- **What to do**
Which of the lines below contain the string "classList"? Pull each one out of the data.
====== Material to process
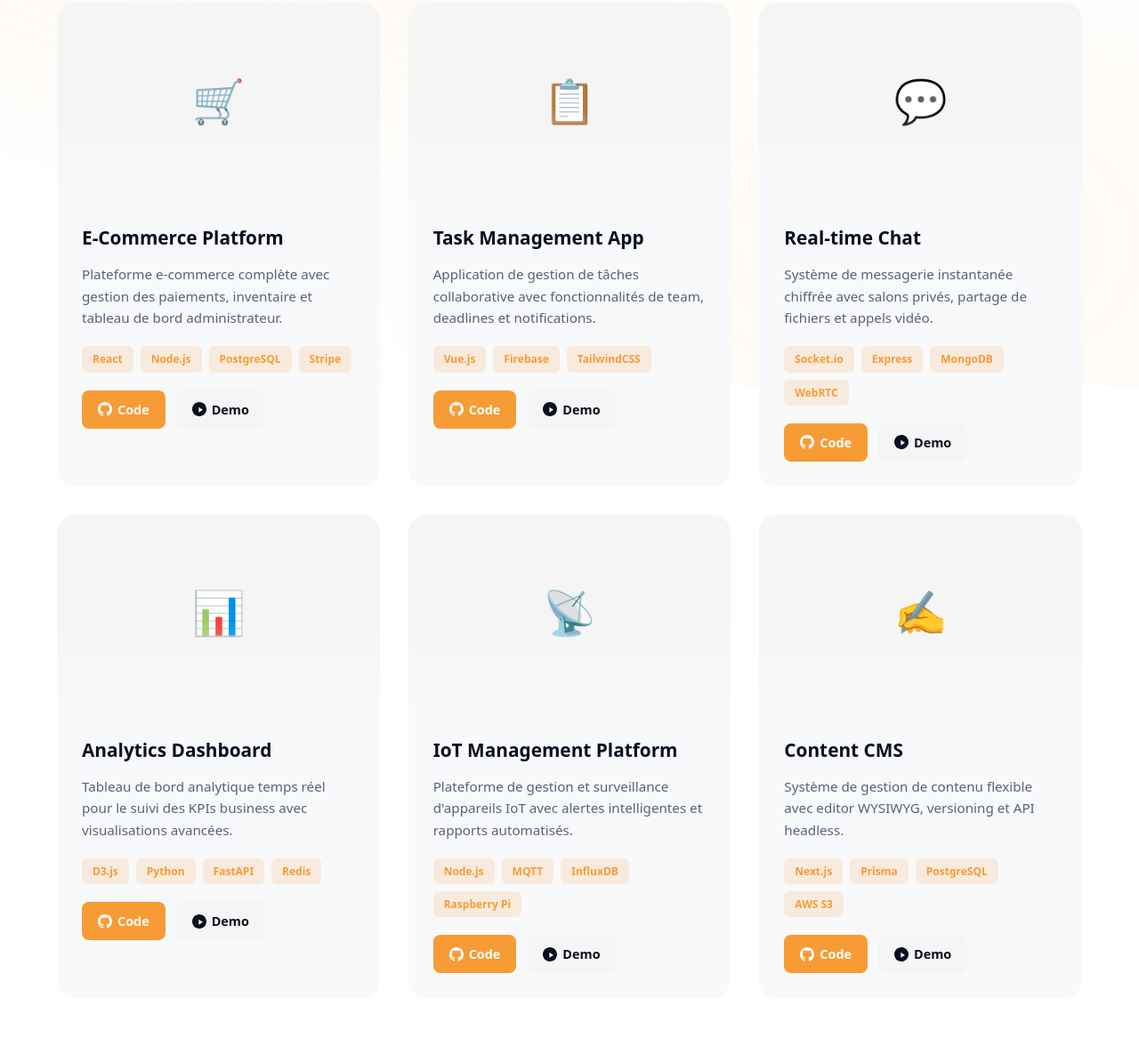
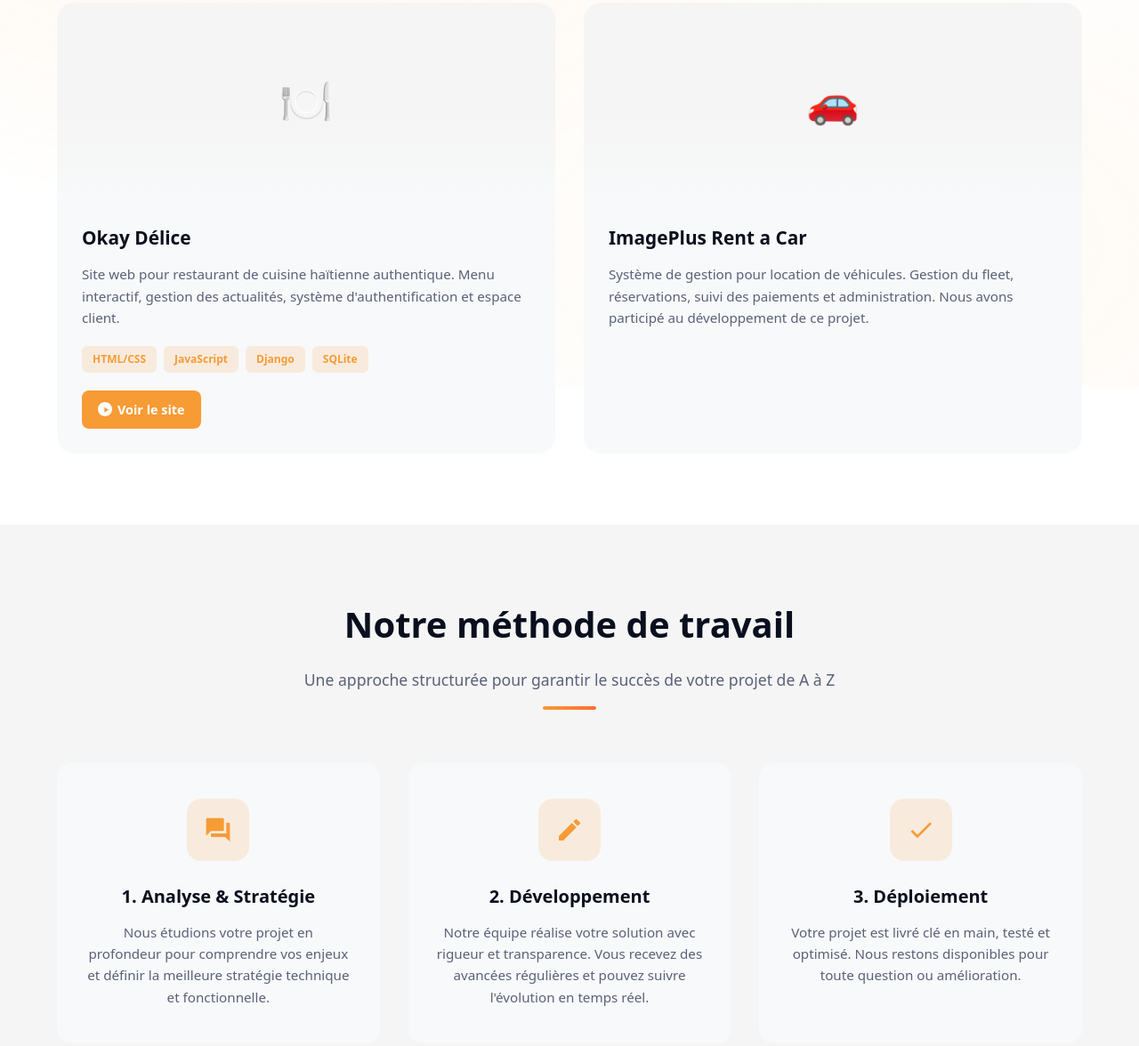
Before and after one commit to WeDev25/portfolio, a plain HTML site: page projets.html in a window 1280 px wide. Shown: the part 365-1541 px from the top of the page at 89% size. Drawn offline with Linux system fonts and the light colour scheme; a web font is replaced by a local one.

Commit message:
update 24/03/26

```diff
--- a/index.html
+++ b/index.html
@@ -1,12 +1,14 @@
-<!DOCTYPE html>
+<!doctype html>
 <html lang="fr">
+
 <head>
-  <meta charset="UTF-8">
-  <meta name="viewport" content="width=device-width, initial-scale=1.0">
+  <meta charset="UTF-8" />
+  <meta name="viewport" content="width=device-width, initial-scale=1.0" />
   <title>WeDev - Portfolio</title>
-  <link rel="icon" type="image/jpeg" href="images/logo.jpeg">
-  <link rel="stylesheet" href="css/style.css">
+  <link rel="icon" type="image/jpeg" href="images/logo.jpeg" />
+  <link rel="stylesheet" href="css/style.css" />
 </head>
+
 <body>
   <nav class="navbar">
     <div class="container" id="navbar"></div>
@@ -17,12 +19,20 @@
       <div class="container">
         <div class="hero-content">
           <div class="hero-text">
-            <h1>Donnez vie à vos <span class="highlight">projets digitaux</span></h1>
-            <p>Agence de développement web&software sur mesure. Nous créons des applications modernes, performantes et adaptées à vos besoins spécifiques.</p>
+            <h1>
+              Donnez vie à vos <span class="highlight">projets digitaux</span>
+            </h1>
+            <p>
+              Agence de développement web&software sur mesure. Nous créons des
+              applications modernes, performantes et adaptées à vos besoins
+              spécifiques.
+            </p>
             <div class="hero-buttons">
               <a href="projets.html" class="btn btn-primary">
                 Voir nos projets
-                <svg width="20" height="20" viewBox="0 0 24 24" fill="currentColor"><path d="M12 4l-1.41 1.41L16.17 11H4v2h12.17l-5.58 5.59L12 20l8-8z"/></svg>
+                <svg width="20" height="20" viewBox="0 0 24 24" fill="currentColor">
+                  <path d="M12 4l-1.41 1.41L16.17 11H4v2h12.17l-5.58 5.59L12 20l8-8z" />
+                </svg>
               </a>
               <a href="membres.html" class="btn btn-secondary">Notre équipe</a>
             </div>
@@ -59,30 +69,50 @@
       <div class="container">
         <div class="section-header">
           <h2>Pourquoi choisir WeDev ?</h2>
-          <p>Nous transformons vos idées en solutions digitales qui drives votre réussite</p>
+          <p>
+            Nous transformons vos idées en solutions digitales qui propulsent
+            votre réussite
+          </p>
           <div class="accent-line"></div>
         </div>
         <div class="features-grid">
           <div class="feature-card">
             <div class="feature-icon">
-              <svg viewBox="0 0 24 24"><path d="M12 2L2 7l10 5 10-5-10-5zM2 17l10 5 10-5M2 12l10 5 10-5"/></svg>
+              <svg viewBox="0 0 24 24">
+                <path d="M12 2L2 7l10 5 10-5-10-5zM2 17l10 5 10-5M2 12l10 5 10-5" />
+              </svg>
             </div>
             <h3>Solutions sur mesure</h3>
-            <p>Pas de solutions génériques. Chaque projet est unique et adapté à vos objectifs spécifiques, votre budget et vos délais.</p>
+            <p>
+              Pas de solutions génériques. Chaque projet est unique et adapté
+              à vos objectifs spécifiques, votre budget et vos délais.
+            </p>
           </div>
           <div class="feature-card">
             <div class="feature-icon">
-              <svg viewBox="0 0 24 24"><path d="M16 11c1.66 0 2.99-1.34 2.99-3S17.66 5 16 5c-1.66 0-3 1.34-3 3s1.34 3 3 3zm-8 0c1.66 0 2.99-1.34 2.99-3S9.66 5 8 5C6.34 5 5 6.34 5 8s1.34 3 3 3zm0 2c-2.33 0-7 1.17-7 3.5V19h14v-2.5c0-2.33-4.67-3.5-7-3.5zm8 0c-.29 0-.62.02-.97.05 1.16.84 1.97 1.97 1.97 3.45V19h6v-2.5c0-2.33-4.67-3.5-7-3.5z"/></svg>
+              <svg viewBox="0 0 24 24">
+                <path
+                  d="M16 11c1.66 0 2.99-1.34 2.99-3S17.66 5 16 5c-1.66 0-3 1.34-3 3s1.34 3 3 3zm-8 0c1.66 0 2.99-1.34 2.99-3S9.66 5 8 5C6.34 5 5 6.34 5 8s1.34 3 3 3zm0 2c-2.33 0-7 1.17-7 3.5V19h14v-2.5c0-2.33-4.67-3.5-7-3.5zm8 0c-.29 0-.62.02-.97.05 1.16.84 1.97 1.97 1.97 3.45V19h6v-2.5c0-2.33-4.67-3.5-7-3.5z" />
+              </svg>
             </div>
             <h3>Équipe dédiée</h3>
-            <p>Un interlocuteur unique qui vous accompagne de A à Z. Communication rapide, transparence totale et suivi régulier.</p>
+            <p>
+              Un interlocuteur unique qui vous accompagne de A à Z.
+              Communication rapide, transparence totale et suivi régulier.
+            </p>
           </div>
           <div class="feature-card">
             <div class="feature-icon">
-              <svg viewBox="0 0 24 24"><path d="M12 2C6.48 2 2 6.48 2 12s4.48 10 10 10 10-4.48 10-10S17.52 2 12 2zm-2 15l-5-5 1.41-1.41L10 14.17l7.59-7.59L19 8l-9 9z"/></svg>
+              <svg viewBox="0 0 24 24">
+                <path
+                  d="M12 2C6.48 2 2 6.48 2 12s4.48 10 10 10 10-4.48 10-10S17.52 2 12 2zm-2 15l-5-5 1.41-1.41L10 14.17l7.59-7.59L19 8l-9 9z" />
+              </svg>
             </div>
             <h3>Résultats garantis</h3>
-            <p>Des livrables concrets, testés et prêts à l'emploi. Nous restons disponibles après la livraison pour assurer votre tranquilité.</p>
+            <p>
+              Des livrables concrets, testés et prêts à l'emploi. Nous restons
+              disponibles après la livraison pour assurer votre tranquilité.
+            </p>
           </div>
         </div>
       </div>
@@ -92,17 +122,30 @@
       <div class="container">
         <div class="section-header">
           <h2>Technologies modernes pour des résultatsmax</h2>
-          <p>Nous utilisons les outils les plus performants pour garantir la qualité et la pérennité de votre projet</p>
+          <p>
+            Nous utilisons les outils les plus performants pour garantir la
+            qualité et la pérennité de votre projet
+          </p>
           <div class="accent-line"></div>
         </div>
-        <div class="members-grid" style="max-width: 900px; margin: 0 auto;">
-          <div class="member-card" style="opacity: 1; transform: none;">
-            <h3 class="member-name" style="color: var(--accent);">Back-end</h3>
-            <p class="member-bio">Des architectures robustes et scalables avec les technologies les plus demandées du marché : Node.js, Python, Java, PostgreSQL, MongoDB, Docker, AWS.</p>
+        <div class="members-grid" style="max-width: 900px; margin: 0 auto">
+          <div class="member-card" style="opacity: 1; transform: none">
+            <h3 class="member-name" style="color: var(--accent)">Back-end</h3>
+            <p class="member-bio">
+              Des architectures robustes et évolutives, avec les technologies
+              les plus demandées du marché : Python, PHP, Java, Node.js,
+              PostgreSQL, MariaDB, MySQL, SQLite, MongoDB, Docker, AWS.
+            </p>
           </div>
-          <div class="member-card" style="opacity: 1; transform: none;">
-            <h3 class="member-name" style="color: var(--accent);">Front-end</h3>
-            <p class="member-bio">Des interfaces fluides et accessibles grâce aux dernières technologies : React, Vue.js, TypeScript, HTML5, CSS3, Figma.</p>
+          <div class="member-card" style="opacity: 1; transform: none">
+            <h3 class="member-name" style="color: var(--accent)">
+              Front-end
+            </h3>
+            <p class="member-bio">
+              Des interfaces fluides et accessibles grâce aux dernières
+              technologies : React, Vue.js, TypeScript, JavaScript, HTML5,
+              CSS3, Figma.
+            </p>
           </div>
         </div>
       </div>
@@ -115,4 +158,5 @@
   <script src="js/main.js"></script>
   <script src="js/init.js"></script>
 </body>
+
 </html>
--- a/js/main.js
+++ b/js/main.js
@@ -3,21 +3,22 @@
   {
     id: 1,
     name: "Seth Luxama Pierre Louis",
-    role: "Développeur Back-end",
+    role: "Développeur Full-Stack",
     bio: "Passionné par l'architecture des systèmes et l'optimisation des performances. Expert en bases de données et APIs robustes.",
     skills: [
-      "Node.js",
+      "Python/Django",
       "Java/Spring Boot",
-      "Python/Django",
       "PostgreSQL",
       "PHP/Laravel",
       "MySQL/MariaDB",
       "SQLite",
       "HTML/CSS",
       "Docker",
-      "AWS",
     ],
     initials: "SLPL",
+    github: "https://github.com/xamaseth",
+    linkedin: "https://www.linkedin.com/in/seth-luxama-pierre-louis/",
+    email: "pierrelouissethluxama@gmail.com",
   },
   {
     id: 2,
@@ -28,6 +29,9 @@
     skills: ["HTML/CSS", "JavaScript", "Responsive design", "Git", "Team Work"],
     initials: "BL",
     avatar: "images/we_dev_lorde.jpeg",
+    github: "https://github.com/Bilylord",
+    linkedin: "https://www.linkedin.com/in/belensky-lorde/",
+    email: "lordebelens@gmail.com",
   },
   {
     id: 3,
@@ -59,52 +63,73 @@
 const projects = [
   {
     id: 1,
-    title: "E-Commerce Platform",
+    title: "Okay Délice",
     description:
-      "Plateforme e-commerce complète avec gestion des paiements, inventaire et tableau de bord administrateur.",
-    tech: ["React", "Node.js", "PostgreSQL", "Stripe"],
-    placeholder: "🛒",
+      "Site web pour restaurant de cuisine haïtienne authentique. Menu interactif, gestion des actualités, système d'authentification et espace client.",
+    tech: ["HTML/CSS", "JavaScript", "Django", "SQLite"],
+    placeholder: "🍽️",
+    demo: "https://okaydelice.com/",
+    github: null,
   },
   {
     id: 2,
-    title: "Task Management App",
+    title: "ImagePlus Rent a Car",
     description:
-      "Application de gestion de tâches collaborative avec fonctionnalités de team, deadlines et notifications.",
-    tech: ["Vue.js", "Firebase", "TailwindCSS"],
-    placeholder: "📋",
+      "Système de gestion pour location de véhicules. Gestion du fleet, réservations, suivi des paiements et administration. Nous avons participé au développement de ce projet.",
+    placeholder: "🚗",
+    demo: null,
+    github: null,
   },
-  {
-    id: 3,
-    title: "Real-time Chat",
-    description:
-      "Système de messagerie instantanée chiffrée avec salons privés, partage de fichiers et appels vidéo.",
-    tech: ["Socket.io", "Express", "MongoDB", "WebRTC"],
-    placeholder: "💬",
-  },
-  {
-    id: 4,
-    title: "Analytics Dashboard",
-    description:
-      "Tableau de bord analytique temps réel pour le suivi des KPIs business avec visualisations avancées.",
-    tech: ["D3.js", "Python", "FastAPI", "Redis"],
-    placeholder: "📊",
-  },
-  {
-    id: 5,
-    title: "IoT Management Platform",
-    description:
-      "Plateforme de gestion et surveillance d'appareils IoT avec alertes intelligentes et rapports automatisés.",
-    tech: ["Node.js", "MQTT", "InfluxDB", "Raspberry Pi"],
-    placeholder: "📡",
-  },
-  {
-    id: 6,
-    title: "Content CMS",
-    description:
-      "Système de gestion de contenu flexible avec editor WYSIWYG, versioning et API headless.",
-    tech: ["Next.js", "Prisma", "PostgreSQL", "AWS S3"],
-    placeholder: "✍️",
-  },
+  // {
+  //   id: 2,
+  //   title: "E-Commerce Platform",
+  //   description:
+  //     "Plateforme e-commerce complète avec gestion des paiements, inventaire et tableau de bord administrateur.",
+  //   tech: ["React", "Node.js", "PostgreSQL", "Stripe"],
+  //   placeholder: "🛒",
+  //   demo: "#",
+  //   github: "#",
+  // },
+  // {
+  //   id: 3,
+  //   title: "Task Management App",
+  //   description:
+  //     "Application de gestion de tâches collaborative avec fonctionnalités de team, deadlines et notifications.",
+  //   tech: ["Vue.js", "Firebase", "TailwindCSS"],
+  //   placeholder: "📋",
+  //   demo: "#",
+  //   github: "#",
+  // },
+  // {
+  //   id: 4,
+  //   title: "Real-time Chat",
+  //   description:
+  //     "Système de messagerie instantanée chiffrée avec salons privés, partage de fichiers et appels vidéo.",
+  //   tech: ["Socket.io", "Express", "MongoDB", "WebRTC"],
+  //   placeholder: "💬",
+  //   demo: "#",
+  //   github: "#",
+  // },
+  // {
+  //   id: 5,
+  //   title: "Analytics Dashboard",
+  //   description:
+  //     "Tableau de bord analytique temps réel pour le suivi des KPIs business avec visualisations avancées.",
+  //   tech: ["D3.js", "Python", "FastAPI", "Redis"],
+  //   placeholder: "📊",
+  //   demo: "#",
+  //   github: "#",
+  // },
+  // {
+  //   id: 6,
+  //   title: "IoT Management Platform",
+  //   description:
+  //     "Plateforme de gestion et surveillance d'appareils IoT avec alertes intelligentes et rapports automatisés.",
+  //   tech: ["Node.js", "MQTT", "InfluxDB", "Raspberry Pi"],
+  //   placeholder: "📡",
+  //   demo: "#",
+  //   github: "#",
+  // },
 ];
 
 // Theme Management
@@ -160,8 +185,7 @@
         ${member.skills.map((skill) => `<span class="skill-tag">${skill}</span>`).join("")}
       </div>
       <div class="member-socials">
-        ${
-          member.github
+        ${member.github
           ? `
         <a href="${member.github}" target="_blank" rel="noopener noreferrer" class="social-link" aria-label="GitHub">
           <svg viewBox="0 0 24 24"><path d="M12 0c-6.626 0-12 5.373-12 12 0 5.302 3.438 9.8 8.207 11.387.599.111.793-.261.793-.577v-2.234c-3.338.726-4.033-1.416-4.033-1.416-.546-1.387-1.333-1.756-1.333-1.756-1.089-.745.083-.729.083-.729 1.205.084 1.839 1.237 1.839 1.237 1.07 1.834 2.807 1.304 3.492.997.107-.775.418-1.305.762-1.604-2.665-.305-5.467-1.334-5.467-5.931 0-1.311.469-2.381 1.236-3.221-.124-.303-.535-1.524.117-3.176 0 0 1.008-.322 3.301 1.23.957-.266 1.983-.399 3.003-.404 1.02.005 2.047.138 3.006.404 2.291-1.552 3.297-1.23 3.297-1.23.653 1.653.242 2.874.118 3.176.77.84 1.235 1.911 1.235 3.221 0 4.609-2.807 5.624-5.479 5.921.43.372.823 1.102.823 2.222v3.293c0 .319.192.694.801.576 4.765-1.589 8.199-6.086 8.199-11.386 0-6.627-5.373-12-12-12z"/></svg>
@@ -169,8 +193,7 @@
         `
           : ""
         }
-        ${
-          member.linkedin
+        ${member.linkedin
           ? `
         <a href="${member.linkedin}" target="_blank" rel="noopener noreferrer" class="social-link" aria-label="LinkedIn">
           <svg viewBox="0 0 24 24"><path d="M19 0h-14c-2.761 0-5 2.239-5 5v14c0 2.761 2.239 5 5 5h14c2.762 0 5-2.239 5-5v-14c0-2.761-2.238-5-5-5zm-11 19h-3v-11h3v11zm-1.5-12.268c-.966 0-1.75-.79-1.75-1.764s.784-1.764 1.75-1.764 1.75.79 1.75 1.764-.783 1.764-1.75 1.764zm13.5 12.268h-3v-5.604c0-3.368-4-3.113-4 0v5.604h-3v-11h3v1.765c1.396-2.586 7-2.777 7 2.476v6.759z"/></svg>
@@ -178,8 +201,7 @@
         `
           : ""
         }
-        ${
-          member.email
+        ${member.email
           ? `
         <a href="mailto:${member.email}" class="social-link" aria-label="Email">
           <svg viewBox="0 0 24 24"><path d="M0 3v18h24v-18h-24zm21.518 2l-9.518 7.713-9.518-7.713h19.036zm-19.518 14v-11.817l10 8.104 10-8.104v11.817h-20z"/></svg>
@@ -210,17 +232,27 @@
         <h3 class="project-title">${project.title}</h3>
         <p class="project-description">${project.description}</p>
         <div class="project-tech">
-          ${project.tech.map((tech) => `<span class="tech-tag">${tech}</span>`).join("")}
+          ${project.tech ? project.tech.map((tech) => `<span class="tech-tag">${tech}</span>`).join("") : ""}
         </div>
         <div class="project-links">
-          <a href="#" class="project-link primary">
+          ${project.github
+          ? `
+            <a href="${project.github}" class="project-link primary" target="_blank" rel="noopener noreferrer">
               <svg viewBox="0 0 24 24"><path d="M12 0c-6.626 0-12 5.373-12 12 0 5.302 3.438 9.8 8.207 11.387.599.111.793-.261.793-.577v-2.234c-3.338.726-4.033-1.416-4.033-1.416-.546-1.387-1.333-1.756-1.333-1.756-1.089-.745.083-.729.083-.729 1.205.084 1.839 1.237 1.839 1.237 1.07 1.834 2.807 1.304 3.492.997.107-.775.418-1.305.762-1.604-2.665-.305-5.467-1.334-5.467-5.931 0-1.311.469-2.381 1.236-3.221-.124-.303-.535-1.524.117-3.176 0 0 1.008-.322 3.301 1.23.957-.266 1.983-.399 3.003-.404 1.02.005 2.047.138 3.006.404 2.291-1.552 3.297-1.23 3.297-1.23.653 1.653.242 2.874.118 3.176.77.84 1.235 1.911 1.235 3.221 0 4.609-2.807 5.624-5.479 5.921.43.372.823 1.102.823 2.222v3.293c0 .319.192.694.801.576 4.765-1.589 8.199-6.086 8.199-11.386 0-6.627-5.373-12-12-12z"/></svg>
               Code
             </a>
-          <a href="#" class="project-link secondary">
+            `
+          : ""
+        }
+          ${project.demo
+          ? `
+            <a href="${project.demo}" class="project-link ${project.github ? "secondary" : "primary"}" target="_blank" rel="noopener noreferrer">
               <svg viewBox="0 0 24 24"><path d="M12 0c-6.627 0-12 5.373-12 12s5.373 12 12 12 12-5.373 12-12-5.373-12-12-12zm-1 17.5v-9l7 4.5-7 4.5z"/></svg>
-            Demo
+              ${project.github ? "Demo" : "Voir le site"}
             </a>
+            `
+          : ""
+        }
         </div>
       </div>
     </div>
@@ -243,9 +275,11 @@
 
     // Close menu when clicking outside
     document.addEventListener("click", (e) => {
-      if (navLinks.classList.contains("active") &&
+      if (
+        navLinks.classList.contains("active") &&
         !navLinks.contains(e.target) &&
-          !hamburger.contains(e.target)) {
+        !hamburger.contains(e.target)
+      ) {
         navLinks.classList.remove("active");
         hamburger.classList.remove("active");
       }
```
Also changed, not shown: components/footer.html (+5 -0 lines). Lines whose indentation alone changed are shown as unchanged.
============
- **Answer space**
-      if (navLinks.classList.contains("active") &&
+        navLinks.classList.contains("active") &&
         navLinks.classList.remove("active");
         hamburger.classList.remove("active");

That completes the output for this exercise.